Copy each line containing "최종수정일시" from the listing below.

▼▼▼

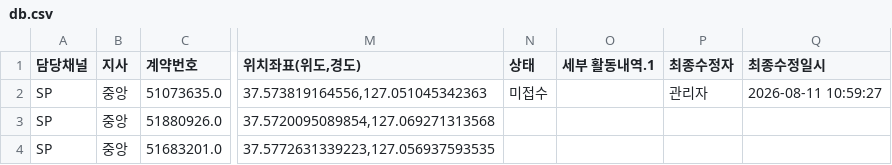
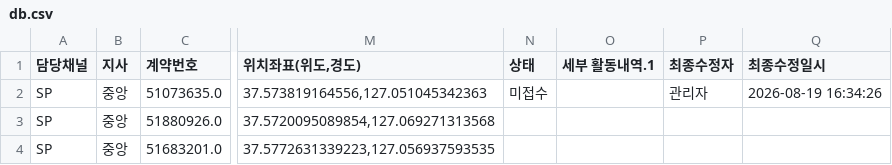
Before and after one commit to heebonpark/data-intel-field-2026-2Q-, a CSV file: db.csv, drawn as a sheet; only a part is shown, gaps mark what is left out; the diff names each change by its address in the sheet, - before the commit and + after, or states it on an @@ line.

Commit message:
Activity update: 한성에프****************** -> 미접수

```diff
--- a/db.csv
+++ b/db.csv
-Q2 (최종수정일시): 2026-08-11 10:59:27
+Q2 (최종수정일시): 2026-08-19 16:34:26
```
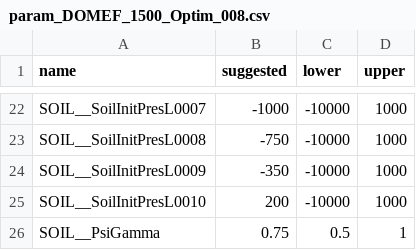
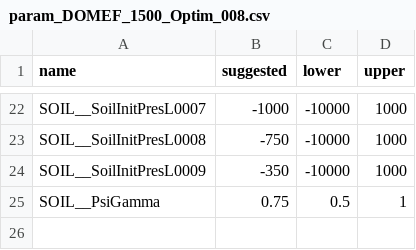
Before and after one commit to EURAC-Ecohydro/MonaLisa, a CSV file: run/DOMEF_1500_Optim_008/optim/param_DOMEF_1500_Optim_008.csv, drawn as a sheet; only a part is shown, gaps mark what is left out; the diff names each change by its address in the sheet, - before the commit and + after, or states it on an @@ line.

Commit message:
case DOMEF_1500_008 init pressure coor

```diff
--- a/run/DOMEF_1500_Optim_008/optim/param_DOMEF_1500_Optim_008.csv
+++ b/run/DOMEF_1500_Optim_008/optim/param_DOMEF_1500_Optim_008.csv
-row 25: SOIL__SoilInitPresL0010 | 200 | -10000 | 1000
```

▲▲▲

[Your solution]
-Q2 (최종수정일시): 2026-08-11 10:59:27
+Q2 (최종수정일시): 2026-08-19 16:34:26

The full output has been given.